▶ TASK INPUT:
********

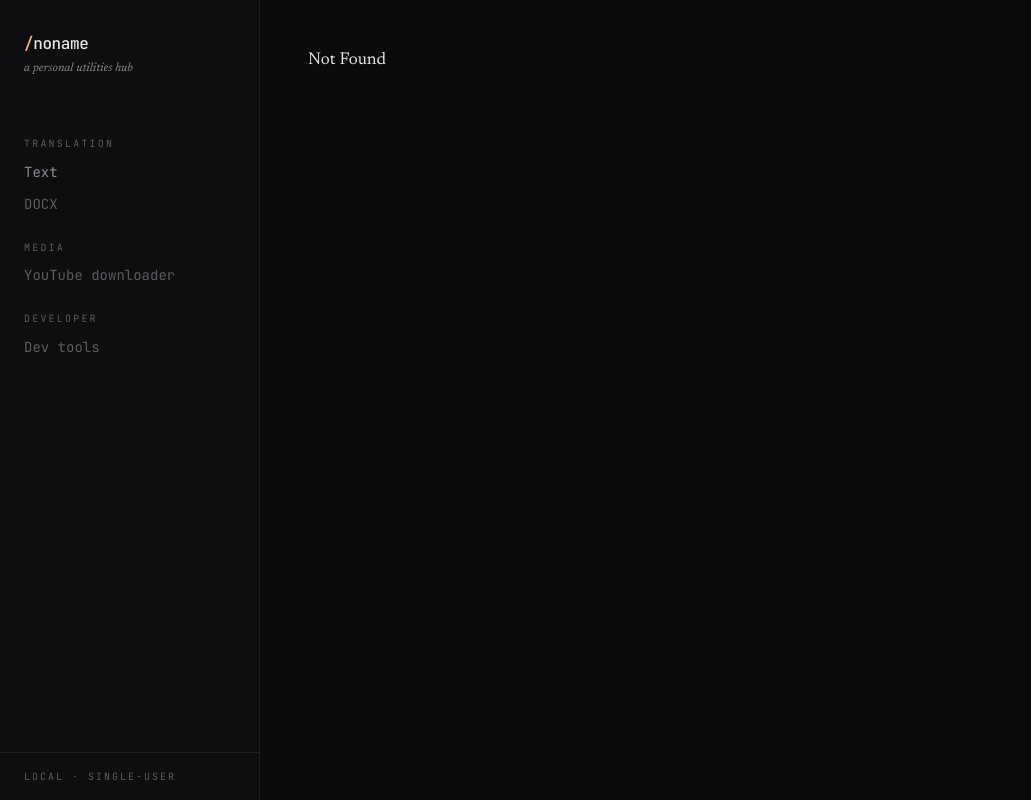
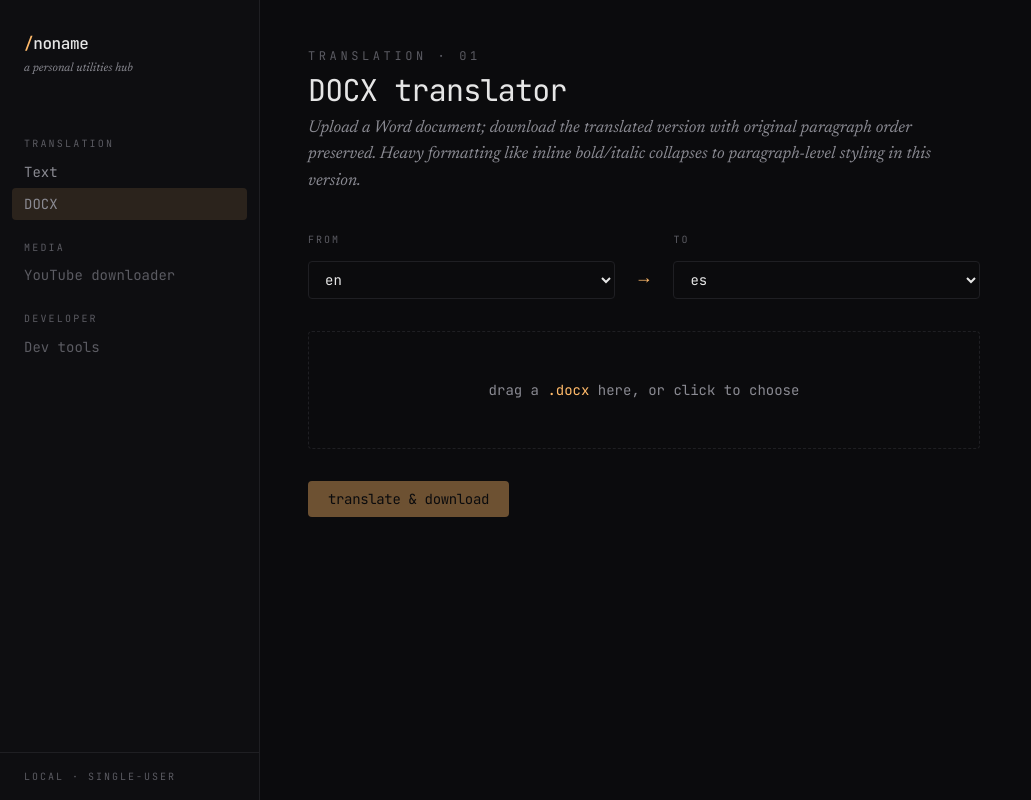
Before and after one commit to josemsalcedoq/noname, a React (Vite) app in the folder frontend/: page /docx-translator in a window 1280 px wide. Before the commit this address had no page. Shown: the whole page, without its empty margins (0-1031 px from the left). Built offline with nearby package versions, Linux system fonts and the light colour scheme.

Commit message:
feat(docx-translator): frontend dropzone, mutation, e2e spec

```diff
--- a/frontend/src/routeTree.gen.ts
+++ b/frontend/src/routeTree.gen.ts
@@ -11,6 +11,7 @@
 import { Route as rootRouteImport } from './routes/__root'
 import { Route as IndexRouteImport } from './routes/index'
 import { Route as TextTranslatorIndexRouteImport } from './routes/text-translator/index'
+import { Route as DocxTranslatorIndexRouteImport } from './routes/docx-translator/index'
 
 const IndexRoute = IndexRouteImport.update({
   id: '/',
@@ -22,30 +23,39 @@ const TextTranslatorIndexRoute = TextTranslatorIndexRouteImport.update({
   path: '/text-translator/',
   getParentRoute: () => rootRouteImport,
 } as any)
+const DocxTranslatorIndexRoute = DocxTranslatorIndexRouteImport.update({
+  id: '/docx-translator/',
+  path: '/docx-translator/',
+  getParentRoute: () => rootRouteImport,
+} as any)
 
 export interface FileRoutesByFullPath {
   '/': typeof IndexRoute
+  '/docx-translator/': typeof DocxTranslatorIndexRoute
   '/text-translator/': typeof TextTranslatorIndexRoute
 }
 export interface FileRoutesByTo {
   '/': typeof IndexRoute
+  '/docx-translator': typeof DocxTranslatorIndexRoute
   '/text-translator': typeof TextTranslatorIndexRoute
 }
 export interface FileRoutesById {
   __root__: typeof rootRouteImport
   '/': typeof IndexRoute
+  '/docx-translator/': typeof DocxTranslatorIndexRoute
   '/text-translator/': typeof TextTranslatorIndexRoute
 }
 export interface FileRouteTypes {
   fileRoutesByFullPath: FileRoutesByFullPath
-  fullPaths: '/' | '/text-translator/'
+  fullPaths: '/' | '/docx-translator/' | '/text-translator/'
   fileRoutesByTo: FileRoutesByTo
-  to: '/' | '/text-translator'
-  id: '__root__' | '/' | '/text-translator/'
+  to: '/' | '/docx-translator' | '/text-translator'
+  id: '__root__' | '/' | '/docx-translator/' | '/text-translator/'
   fileRoutesById: FileRoutesById
 }
 export interface RootRouteChildren {
   IndexRoute: typeof IndexRoute
+  DocxTranslatorIndexRoute: typeof DocxTranslatorIndexRoute
   TextTranslatorIndexRoute: typeof TextTranslatorIndexRoute
 }
 
@@ -65,11 +75,19 @@ declare module '@tanstack/react-router' {
       preLoaderRoute: typeof TextTranslatorIndexRouteImport
       parentRoute: typeof rootRouteImport
     }
+    '/docx-translator/': {
+      id: '/docx-translator/'
+      path: '/docx-translator'
+      fullPath: '/docx-translator/'
+      preLoaderRoute: typeof DocxTranslatorIndexRouteImport
+      parentRoute: typeof rootRouteImport
+    }
   }
 }
 
 const rootRouteChildren: RootRouteChildren = {
   IndexRoute: IndexRoute,
+  DocxTranslatorIndexRoute: DocxTranslatorIndexRoute,
   TextTranslatorIndexRoute: TextTranslatorIndexRoute,
 }
 export const routeTree = rootRouteImport
--- a/frontend/src/routes/__root.tsx
+++ b/frontend/src/routes/__root.tsx
@@ -39,7 +39,7 @@ function Sidebar() {
       <nav className="flex-1 px-3 pb-8">
         <SidebarHeader>Translation</SidebarHeader>
         <SidebarItem to="/text-translator" label="Text" />
-        <SidebarItem to="/docx-translator" label="DOCX" disabled />
+        <SidebarItem to="/docx-translator" label="DOCX" />
         <SidebarHeader>Media</SidebarHeader>
         <SidebarItem to="/youtube-downloader" label="YouTube downloader" disabled />
         <SidebarHeader>Developer</SidebarHeader>
--- /dev/null
+++ b/frontend/src/routes/docx-translator/api.ts
@@ -0,0 +1,60 @@
+import { useMutation } from "@tanstack/react-query";
+
+import { ApiError } from "../../lib/api";
+
+export type Lang = "en" | "es";
+
+export interface TranslateDocxArgs {
+  file: File;
+  source: Lang;
+  target: Lang;
+}
+
+export interface TranslateDocxResult {
+  blob: Blob;
+  filename: string;
+}
+
+async function translateDocx({ file, source, target }: TranslateDocxArgs): Promise<TranslateDocxResult> {
+  const body = new FormData();
+  body.append("file", file);
+  body.append("source", source);
+  body.append("target", target);
+
+  const response = await fetch("/api/docx-translator/translate", {
+    method: "POST",
+    body,
+  });
+
+  if (!response.ok) {
+    const payload = await response.json().catch(() => ({}) as Record<string, unknown>);
+    throw new ApiError(
+      response.status,
+      (payload.detail as string | undefined) ??
+        (payload.error as string | undefined) ??
+        `HTTP ${response.status}`,
+      payload.error as string | undefined,
+    );
+  }
+
+  const disposition = response.headers.get("Content-Disposition") ?? "";
+  const match = disposition.match(/filename\*?=(?:UTF-8'')?"?([^";]+)"?/i);
+  const filename = match?.[1] ?? `${file.name.replace(/\.docx$/i, "")}_${target}.docx`;
+  const blob = await response.blob();
+  return { blob, filename };
+}
+
+export function useTranslateDocx() {
+  return useMutation({ mutationFn: translateDocx });
+}
+
+export function downloadResult({ blob, filename }: TranslateDocxResult) {
+  const url = URL.createObjectURL(blob);
+  const link = document.createElement("a");
+  link.href = url;
+  link.download = filename;
+  document.body.appendChild(link);
+  link.click();
+  link.remove();
+  URL.revokeObjectURL(url);
+}
--- /dev/null
+++ b/frontend/src/routes/docx-translator/index.tsx
@@ -0,0 +1,165 @@
+import { createFileRoute } from "@tanstack/react-router";
+import { useRef, useState } from "react";
+
+import { downloadResult, useTranslateDocx, type Lang } from "./api";
+
+export const Route = createFileRoute("/docx-translator/")({
+  component: DocxTranslatorPage,
+});
+
+const LANGS: Lang[] = ["en", "es"];
+const MAX_BYTES = 25 * 1024 * 1024;
+
+function DocxTranslatorPage() {
+  const [source, setSource] = useState<Lang>("en");
+  const [target, setTarget] = useState<Lang>("es");
+  const [file, setFile] = useState<File | null>(null);
+  const [isDragging, setIsDragging] = useState(false);
+  const [validationError, setValidationError] = useState<string | null>(null);
+  const inputRef = useRef<HTMLInputElement>(null);
+
+  const translate = useTranslateDocx();
+
+  const acceptFile = (candidate: File | undefined | null) => {
+    if (!candidate) return;
+    if (!candidate.name.toLowerCase().endsWith(".docx")) {
+      setValidationError("Only .docx files are supported.");
+      return;
+    }
+    if (candidate.size > MAX_BYTES) {
+      setValidationError("File exceeds the 25 MB limit.");
+      return;
+    }
+    setValidationError(null);
+    setFile(candidate);
+    translate.reset();
+  };
+
+  const onSubmit = async () => {
+    if (!file) return;
+    if (source === target) {
+      setValidationError("Source and target must differ.");
+      return;
+    }
+    const result = await translate.mutateAsync({ file, source, target });
+    downloadResult(result);
+  };
+
+  return (
+    <article className="space-y-8">
+      <header className="space-y-2">
+        <p className="font-mono text-xs uppercase tracking-[0.3em] text-subtle">
+          Translation · 01
+        </p>
+        <h1 className="font-mono text-3xl tracking-tight text-fg">DOCX translator</h1>
+        <p className="font-serif italic text-muted max-w-prose">
+          Upload a Word document; download the translated version with original
+          paragraph order preserved. Heavy formatting like inline bold/italic
+          collapses to paragraph-level styling in this version.
+        </p>
+      </header>
+
+      <div className="grid gap-6 sm:grid-cols-[1fr_auto_1fr]">
+        <LangSelect label="From" value={source} onChange={setSource} />
+        <div className="self-end pb-2 text-center text-accent font-mono text-lg select-none">→</div>
+        <LangSelect label="To" value={target} onChange={setTarget} />
+      </div>
+
+      <div
+        onDragOver={(e) => {
+          e.preventDefault();
+          setIsDragging(true);
+        }}
+        onDragLeave={() => setIsDragging(false)}
+        onDrop={(e) => {
+          e.preventDefault();
+          setIsDragging(false);
+          acceptFile(e.dataTransfer.files?.[0]);
+        }}
+        onClick={() => inputRef.current?.click()}
+        className={[
+          "border border-dashed rounded-sm px-8 py-12 text-center cursor-pointer transition-colors",
+          isDragging ? "border-accent bg-accent-soft" : "border-border hover:border-muted",
+        ].join(" ")}
+        data-testid="dropzone"
+      >
+        <input
+          ref={inputRef}
+          type="file"
+          accept=".docx"
+          className="hidden"
+          onChange={(e) => acceptFile(e.target.files?.[0])}
+          data-testid="file-input"
+        />
+        {file ? (
+          <p className="font-mono text-sm text-fg" data-testid="selected-file">
+            {file.name}
+            <span className="text-subtle ml-2">
+              {(file.size / 1024).toFixed(0)} kB
+            </span>
+          </p>
+        ) : (
+          <p className="font-mono text-sm text-muted">
+            drag a <span className="text-accent">.docx</span> here, or click to choose
+          </p>
+        )}
+      </div>
+
+      {validationError ? (
+        <p className="font-mono text-xs text-error" role="alert">
+          {validationError}
+        </p>
+      ) : null}
+
+      <div className="flex items-center justify-between">
+        <button
+          type="button"
+          onClick={onSubmit}
+          disabled={!file || translate.isPending}
+          className="px-5 py-2 bg-accent text-bg font-mono text-sm tracking-tight rounded-sm hover:opacity-90 disabled:opacity-40 disabled:cursor-not-allowed"
+          data-testid="translate-button"
+        >
+          {translate.isPending ? "translating…" : "translate & download"}
+        </button>
+        {translate.isError ? (
+          <span className="font-mono text-xs text-error" role="alert">
+            {(translate.error as Error).message}
+          </span>
+        ) : null}
+        {translate.isSuccess ? (
+          <span className="font-mono text-xs text-success">downloaded</span>
+        ) : null}
+      </div>
+    </article>
+  );
+}
+
+function LangSelect({
+  label,
+  value,
+  onChange,
+}: {
+  label: string;
+  value: Lang;
+  onChange: (value: Lang) => void;
+}) {
+  return (
+    <label className="block">
+      <span className="font-mono text-[10px] uppercase tracking-[0.2em] text-subtle">
+        {label}
+      </span>
+      <select
+        value={value}
+        onChange={(e) => onChange(e.target.value as Lang)}
+        className="mt-2 w-full bg-bg border border-border text-fg font-mono text-sm px-3 py-2 rounded-sm focus:border-accent focus:outline-none"
+        data-testid={`${label.toLowerCase()}-select`}
+      >
+        {LANGS.map((lang) => (
+          <option key={lang} value={lang}>
+            {lang}
+          </option>
+        ))}
+      </select>
+    </label>
+  );
+}
```
Also changed, not shown: 1 other file (tests, documents, lock files or other folders).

********

▶ ASSIGNMENT:
Copy out every line from the records that has the word "blob".

▶ WRITTEN RESPONSE:
+  blob: Blob;
+  const blob = await response.blob();
+  return { blob, filename };
+export function downloadResult({ blob, filename }: TranslateDocxResult) {
+  const url = URL.createObjectURL(blob);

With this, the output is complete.